# Leech polytope

Leech polytope | |
---|---|

Rank | 24 |

Type | Isogonal |

Notation | |

Bowers style acronym | Leech |

Elements | |

Facets | 1197362269604214277200 (232 types) |

Edges | 452088000+4629381120 |

Vertices | 196560 |

Measures (short edge length 1) | |

Edge lengths | Short (452088000): 1 |

Long (4629381120): | |

Circumradius | |

Central density | 1 |

Related polytopes | |

Army | Leech |

Regiment | Leech |

Conjugate | Leech |

Abstract & topological properties | |

Euler characteristic | 0 |

Orientable | Yes |

Properties | |

Symmetry | Co_{0}, order 8315553613086720000 |

Convex | Yes |

Nature | Tame |

The **Leech polytope** is a convex isogonal 24-polytope defined as the contact polytope of the Leech lattice. It is perhaps easiest to understand in relation to the kissing number problem, which asks about the maximum number of non-overlapping unit n -balls in n -dimensional Euclidean space that all touch a central unit n -ball. The kissing number in 24 dimensions is exactly 196,560, which requires a packing so restrictive that it admits only one possible configuration up to rotation and reflection. When the convex hull is taken of the centers of the outer 24-balls, the Leech polytope results. It has 1197362269604214277200 facets, 5081469120 edges and 196560 vertices.

The Leech polytope is chiral, and has a lower symmetry order than the regular 24-polytopes. For example, the symmetry order of the 24-dimensional simplex is 15511210043330985984000000, which is 1865325 times higher than the symmetry of the Leech polytope.

The ratio between the longest and shortest edges is ≈ 1.22474.

## Vertex coordinates[edit | edit source]

The vertex coordinates of the Leech polytope are exactly the vectors in the Leech lattice that go to the centers of the 196560 hyperspheres that touch the hypersphere centered at the origin.

To obtain the coordinates of these vectors, we need information from the extended binary Golay code. For our purposes, we can treat the code as a mapping between 12-bit binary numbers and 24-bit binary "codewords", or even more simply as a list of those codewords.
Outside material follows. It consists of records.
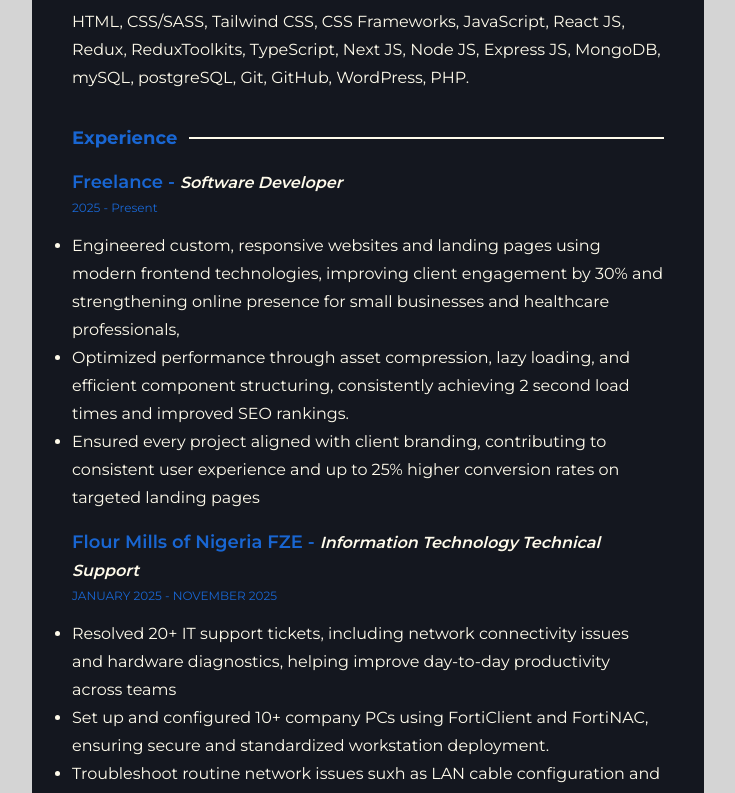
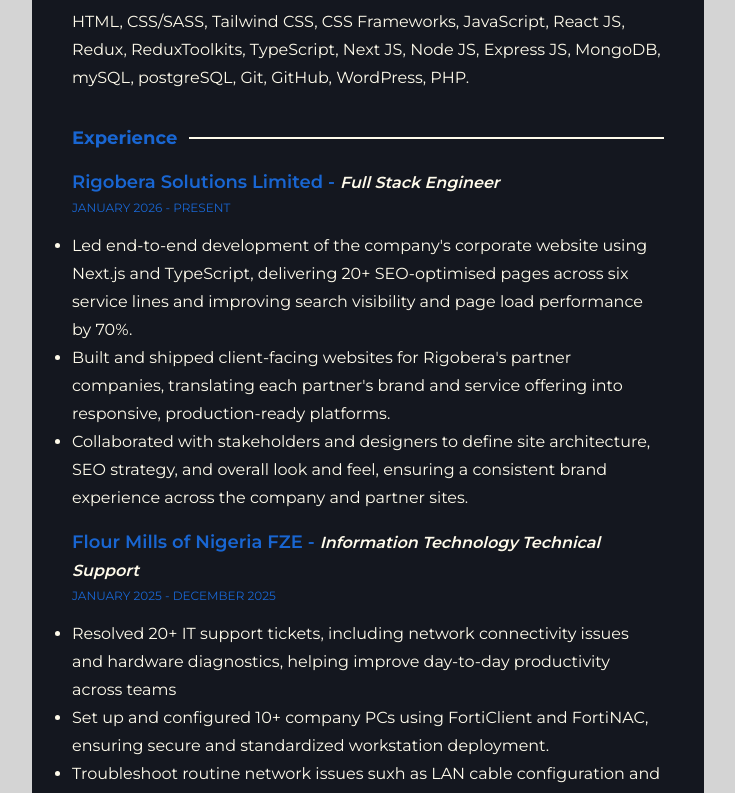
Before and after one commit to senatorash/my-portfolio-next, a Next.js app: page / in a window 1280 px wide. Shown: the part 2000-2793 px from the top of the page, without its empty margins (272-1007 px from the left). Built offline with nearby package versions, Linux system fonts and the light colour scheme.

Commit message:
update to resume

```diff
--- a/components/Project.tsx
+++ b/components/Project.tsx
@@ -6,7 +6,7 @@
 const Project = () => {
   return (
     <section
-      className="py-16 px-20 md:px-16 space-y-14 my-24 dark:bg-[#222632]/50 bg-[#f0f0f0]/23 rounded-lg"
+      className="py-16 px-15 md:px-16 space-y-14 my-24 dark:bg-[#222632]/50 bg-[#f0f0f0]/23 rounded-lg"
       id="project"
     >
       <h2 className="text-center text-4xl font-bold dark:[text-shadow:2px_2px_4px_#1966D2] [text-shadow:2px_2px_4px_#000000] mb-10 text-[#023E8A] dark:text-amber-50 uppercase">
--- a/components/Resume/Resume.tsx
+++ b/components/Resume/Resume.tsx
@@ -102,7 +102,7 @@
 
         <div className="">
           <Link
-            href="https://drive.google.com/uc?export=download&id=1JORrAEfWJFxgUc7HvBXeOcjSZFm5nf7a"
+            href="https://drive.google.com/uc?export=download&id=1HG0zT8eqMVHsaP2i5HMf39SE6tP2yV_J"
             target="__blank"
             rel="noopener noreferrer"
             download="Ashimi_Seide_Resume.pdf"
--- a/components/Resume/ResumeData.tsx
+++ b/components/Resume/ResumeData.tsx
@@ -1,13 +1,13 @@
 export const experienceData = [
   {
     id: 1,
-    company: "Freelance",
-    role: "Software Developer",
-    duration: "2025 - Present",
+    company: "Rigobera Solutions Limited",
+    role: "Full Stack Engineer",
+    duration: "JANUARY 2026 - PRESENT",
     responsibilities: [
-      "Engineered custom, responsive websites and landing pages using modern frontend technologies, improving client engagement by 30% and strengthening online presence for small businesses and healthcare professionals,",
-      "Optimized performance through asset compression, lazy loading, and efficient component structuring, consistently achieving 2 second load times and improved SEO rankings.",
-      "Ensured every project aligned with client branding, contributing to consistent user experience and up to 25% higher conversion rates on targeted landing pages",
+      "Led end-to-end development of the company's corporate website using Next.js and TypeScript, delivering 20+ SEO-optimised pages across six service lines and improving search visibility and page load performance by 70%.",
+      "Built and shipped client-facing websites for Rigobera's partner companies, translating each partner's brand and service offering into responsive, production-ready platforms.",
+      "Collaborated with stakeholders and designers to define site architecture, SEO strategy, and overall look and feel, ensuring a consistent brand experience across the company and partner sites.",
     ],
   },
 
@@ -15,7 +15,7 @@
     id: 2,
     company: "Flour Mills of Nigeria FZE",
     role: "Information Technology Technical Support",
-    duration: "JANUARY 2025 - NOVEMBER 2025",
+    duration: "JANUARY 2025 - DECEMBER 2025",
     responsibilities: [
       "Resolved 20+ IT support tickets, including network connectivity issues and hardware diagnostics, helping improve day-to-day productivity across teams",
       "Set up and configured 10+ company PCs using FortiClient and FortiNAC, ensuring secure and standardized workstation deployment.",
@@ -47,6 +47,23 @@
 
 const Interests = [{}];
 export const projects = [
+  {
+    id: 9,
+    name: "Rigobera Solutions Limited",
+    stack: "Next.js Sanity CMS",
+    description: "A web Application platform for rigobera solutions limited.",
+    link: "https://ashimi.vercel.app/",
+    code: "https://github.com/senatorash/ashimi",
+  },
+  {
+    id: 8,
+    name: "Profitech Nigeria Limited",
+    stack: "Next.js, Tailwind CSS",
+    description:
+      "A website for an engineering company showcasing their services and portfolio.",
+    link: "https://profitech.vercel.app/",
+    code: "",
+  },
   {
     id: 7,
     name: "EMR",
```
Also changed, not shown: components/Hero.tsx (+3 -3 lines).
A codeword can be obtained by multiplying a 12-bit binary number (viewed as a 12-element row vector of binary digits) by the generation matrix of the code, over the integers modulo 2. (This means that 1+1=0. We can achieve this effect by doing the multiplication in the "natural" manner and then taking the remainder of the results modulo 2.)

The generation matrix of the code is:
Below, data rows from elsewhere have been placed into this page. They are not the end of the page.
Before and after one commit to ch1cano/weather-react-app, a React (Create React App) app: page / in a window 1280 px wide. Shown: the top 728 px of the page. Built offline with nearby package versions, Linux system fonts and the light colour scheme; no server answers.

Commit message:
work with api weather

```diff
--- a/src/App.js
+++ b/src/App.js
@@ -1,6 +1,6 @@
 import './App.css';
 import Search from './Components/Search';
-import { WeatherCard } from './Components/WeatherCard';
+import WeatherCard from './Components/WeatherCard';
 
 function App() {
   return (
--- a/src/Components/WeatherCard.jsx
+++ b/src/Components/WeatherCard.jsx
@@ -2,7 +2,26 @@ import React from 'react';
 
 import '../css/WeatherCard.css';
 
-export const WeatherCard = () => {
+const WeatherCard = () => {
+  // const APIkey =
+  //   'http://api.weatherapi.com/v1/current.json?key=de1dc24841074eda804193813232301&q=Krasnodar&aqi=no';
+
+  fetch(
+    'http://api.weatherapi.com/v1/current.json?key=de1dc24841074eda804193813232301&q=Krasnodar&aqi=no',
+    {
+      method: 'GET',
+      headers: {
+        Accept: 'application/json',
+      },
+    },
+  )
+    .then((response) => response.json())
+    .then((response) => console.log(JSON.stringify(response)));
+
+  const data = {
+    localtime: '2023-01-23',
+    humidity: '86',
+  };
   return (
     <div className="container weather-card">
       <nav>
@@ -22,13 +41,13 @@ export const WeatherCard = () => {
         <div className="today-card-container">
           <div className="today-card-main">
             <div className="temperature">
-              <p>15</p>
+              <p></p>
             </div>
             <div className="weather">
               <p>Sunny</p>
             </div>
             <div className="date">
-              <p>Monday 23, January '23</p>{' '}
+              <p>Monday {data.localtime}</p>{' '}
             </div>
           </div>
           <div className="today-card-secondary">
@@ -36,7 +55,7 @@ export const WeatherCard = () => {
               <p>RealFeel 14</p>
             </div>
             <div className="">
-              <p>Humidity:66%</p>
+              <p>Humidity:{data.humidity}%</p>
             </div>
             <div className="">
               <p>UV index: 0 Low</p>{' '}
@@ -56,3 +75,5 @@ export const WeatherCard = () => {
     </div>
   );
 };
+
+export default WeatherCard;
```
Of the 4096 codewords, one is all 0s, 759 have eight 1s (and are referred to as "octads"), 2576 have twelve 1s, another 759 have sixteen 1s (and are the complements of the octads), and one is all 1s.

With this in mind, the vertex coordinates of the Leech polytope, centered at the origin and with circumradius , are given by:
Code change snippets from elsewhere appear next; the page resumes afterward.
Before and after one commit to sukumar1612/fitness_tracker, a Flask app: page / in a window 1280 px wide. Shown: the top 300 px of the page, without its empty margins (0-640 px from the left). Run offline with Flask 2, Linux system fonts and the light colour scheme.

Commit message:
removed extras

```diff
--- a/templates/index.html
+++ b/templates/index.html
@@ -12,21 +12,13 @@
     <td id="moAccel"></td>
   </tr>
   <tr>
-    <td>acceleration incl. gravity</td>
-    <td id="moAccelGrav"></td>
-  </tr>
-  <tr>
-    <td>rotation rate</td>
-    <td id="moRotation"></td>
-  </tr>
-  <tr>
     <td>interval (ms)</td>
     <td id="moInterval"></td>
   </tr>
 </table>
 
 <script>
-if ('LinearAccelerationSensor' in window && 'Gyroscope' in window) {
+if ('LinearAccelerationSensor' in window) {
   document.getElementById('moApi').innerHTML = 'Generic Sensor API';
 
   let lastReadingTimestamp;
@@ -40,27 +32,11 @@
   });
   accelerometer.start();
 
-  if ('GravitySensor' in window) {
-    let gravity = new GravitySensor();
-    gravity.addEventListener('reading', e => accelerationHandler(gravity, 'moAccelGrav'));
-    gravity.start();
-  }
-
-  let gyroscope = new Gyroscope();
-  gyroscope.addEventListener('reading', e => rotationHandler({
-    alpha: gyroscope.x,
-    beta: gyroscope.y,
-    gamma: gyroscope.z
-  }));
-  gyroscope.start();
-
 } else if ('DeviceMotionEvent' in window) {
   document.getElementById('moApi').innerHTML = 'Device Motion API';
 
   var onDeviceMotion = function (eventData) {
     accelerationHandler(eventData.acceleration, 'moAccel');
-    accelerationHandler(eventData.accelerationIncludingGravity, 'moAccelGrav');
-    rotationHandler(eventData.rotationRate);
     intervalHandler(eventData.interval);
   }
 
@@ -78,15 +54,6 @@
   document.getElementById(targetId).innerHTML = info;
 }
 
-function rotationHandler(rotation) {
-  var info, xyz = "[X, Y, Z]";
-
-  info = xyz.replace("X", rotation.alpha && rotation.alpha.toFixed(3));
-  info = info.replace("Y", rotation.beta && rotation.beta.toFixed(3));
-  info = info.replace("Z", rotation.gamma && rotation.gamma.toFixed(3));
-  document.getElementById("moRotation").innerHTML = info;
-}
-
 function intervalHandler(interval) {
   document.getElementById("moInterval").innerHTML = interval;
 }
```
- All permutations and sign changes of

- This produces vertices.

- All even sign changes of the nonzero coordinates of the following, where the nonzero coordinates are located at the 1s of an octad:

- This produces 128 × 759 = 97152 vertices.

- All permutations of the following, then with individual coordinate's signs changed at all the locations of the 1s of a codeword:

- This produces 24 × 4096 = 98304 vertices.

## Related polytopes[edit | edit source]

The Leech polytope contains the vertices and edges of a rectified 24-orthoplex and an expanded 24-simplex.

## External links[edit | edit source]

- Wikipedia contributors. "Leech lattice".

## References[edit | edit source]

- Sikirić, Mathieu Dutour, Achill Schürmann, and Frank Vallentin.
*The contact polytope of the Leech lattice*. - J. H. Conway, Richard A. Parker, and N. J. A. Sloane.
*The Covering Radius of the Leech Lattice*. - Jonathan Bowers.
*Polytopes of Various Dimensions*